The presentation for this item can be viewed above at [3:36].
Planning Regulations Amendment for R&D in the MUR Zone (Consent Item)
On the consent calendar, the Council passed the second reading of an ordinance amending the Planning Regulations to allow Research and Development uses in the Mixed Use with Residential zone with a conditional use permit. As noted above, the ordinance was introduced on May 7; it will take effect on June 20.
Minimum Wage Ordinance Amendment (Action Item)
As noted above, on May 7 the City Council directed staff to prepare an amendment to the Minimum Wage Ordinance to “pause” wage increases for small independent restaurant businesses. On May 21, the City Council approved first reading of an ordinance that initially pauses the minimum wage rate at $15.00 per hour for small independent restaurants (i.e. restaurants with 20 or fewer locations and less than 56 employees), with future increases in the minimum wage rate expressed as an increasing percentage of the wage rate applicable to businesses that are not small independent restaurants. The result will be one minimum wage rate applicable to all businesses beginning on July 1, 2027. The vote on first reading of this ordinance was 3-2 with Mayor Medina and Vice Mayor Patz voting “no”.
The presentation for this item can be viewed above at [1:35:41].
City Council Meeting Schedule (Action Item)

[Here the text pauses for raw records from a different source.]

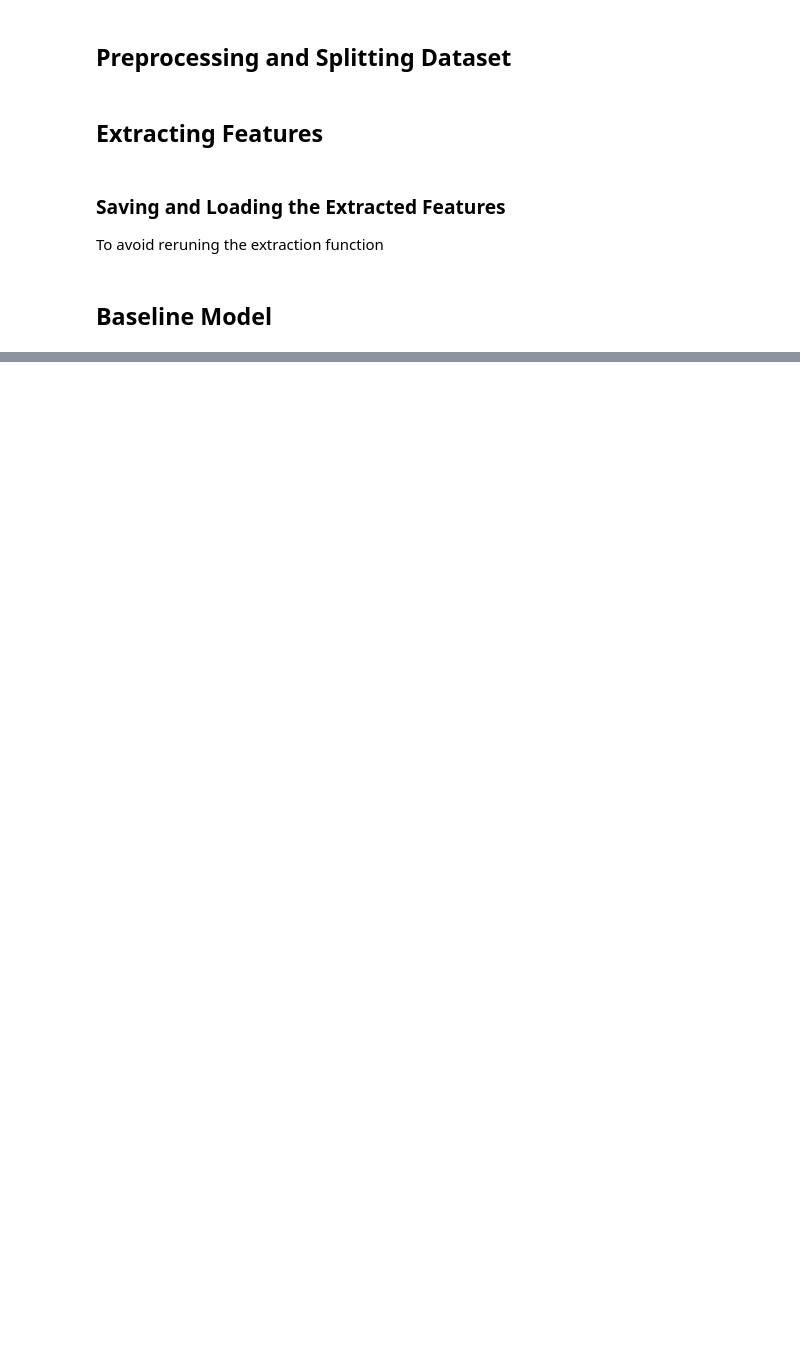
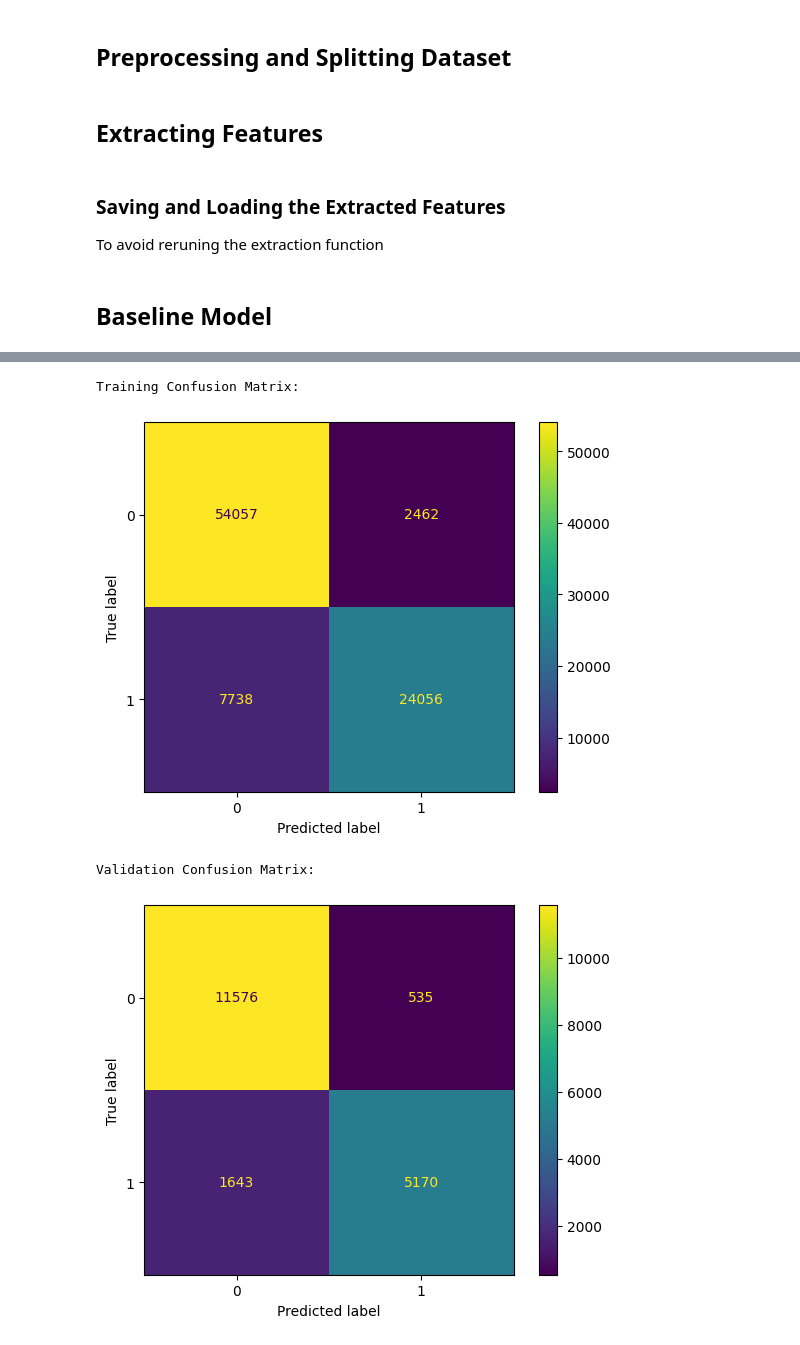
Before and after one commit to shill7/APS360_Project, a Jupyter notebook: Project_Sophia.ipynb, the cells around one changed output, grey strips where cells are left out. Drawn from its saved outputs; the diff is of its cells as text; code cells hidden in the pictures; blank space fills up the shorter version.

```diff
--- a/Project_Sophia.ipynb
+++ b/Project_Sophia.ipynb
@@ -305,7 +318,17 @@ svm = SVC(kernel='rbf', C=1.0, gamma='scale')
 # Trained the model
 svm.fit(X_train_scaled2, y_train2)
 
+# Training
+train_preds = svm.predict(X_train_scaled2)
+print("Training Results:\n", classification_report(y_train2, train_preds, target_names=["Human", "AI"]),
+      "\nTraining Mean Squared Error: ", mean_squared_error(y_train2, train_preds))
+      # "\nTraining Cross Entropy Loss: ", log_loss(y_train2, train_preds, normalize=True))
+
+
 # Validation
 val_preds = svm.predict(X_val_scaled2)
-print("Validation Results:\n", classification_report(y_val2, val_preds, target_names=["Human", "AI"]))
+# cross-entropy loss
+print("Validation Results:\n", classification_report(y_val2, val_preds, target_names=["Human", "AI"]),
+      "\nValidation Mean Squared Error: ", mean_squared_error(y_val2, val_preds))
+      # "\nValidation Cross Entropy Loss: ", log_loss(y_val2, val_preds, normalize=True))
 # %% [output]
@@ -320,0 +352,24 @@ weighted avg       0.89      0.88      0.88     18924
+# %%
+# Confusion Matrix
+# Training
+cm_train = confusion_matrix(y_train2, train_preds, labels=svm.classes_)
+disp_cm_train = ConfusionMatrixDisplay(confusion_matrix=cm_train,
+
+                              display_labels=svm.classes_)
+print("Training Confusion Matrix:\n")
+disp_cm_train.plot()
+plt.show()
+
+# Validation
+cm_val = confusion_matrix(y_val2, val_preds, labels=svm.classes_)
+disp_cm_val = ConfusionMatrixDisplay(confusion_matrix=cm_val,
+
+                              display_labels=svm.classes_)
+print("Validation Confusion Matrix:\n")
+disp_cm_val.plot()
+plt.show()
+# %% [output]
+Training Confusion Matrix:
+[figure, added]
+Validation Confusion Matrix:
+[figure, added]
```
Also changed, not shown: parts of 7 cells of this notebook.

The Council modified their schedule of regular meetings in 2019 to add a regular meeting on May 29, to accommodate second reading of the ordinance noted
South Bayfront Pedestrian and Bicycle Bridge (Action Item)
The Council approved several resolutions related to the South Bayfront Pedestrian and Bicycle Bridge, including authorizing a $21 million construction contract with Ghilotti Construction Company. Construction will hopefully be getting underway by the end of the summer.
The presentation for this item can be viewed above at [1:32:20].
Marketplace Parcel B (Department Head Report)
Following the Planning Director’s report on Planning Commission actions at the May 14 meeting, the Council voted to call for review (i.e. appeal) the Planning Commission’s re-approval of the Marketplace Parcel B project. The motion was made by Council Member Bauters, seconded by Vice Mayor Patz, and passed unanimously. A date for the Council’s review has not yet been scheduled. [As noted below, the Planning Commission’s re-approval of the project was also subsequently appealed by Wareham Development.]
The presentation for this item can be viewed above at [3:35:10].
May 29th City Council Special Meeting
Minimum Wage Ordinance Amendment (Action Item)
The Council passed the second reading of an ordinance amending the Minimum Wage Ordinance for small, local, independent restaurants, as discussed above. The vote was 3-2 with Mayor Medina and Vice Mayor Patz voting “no”, and Councilmember Donahue participating from the East Coast via teleconference. The ordinance will take effect in 30 days, on June 28.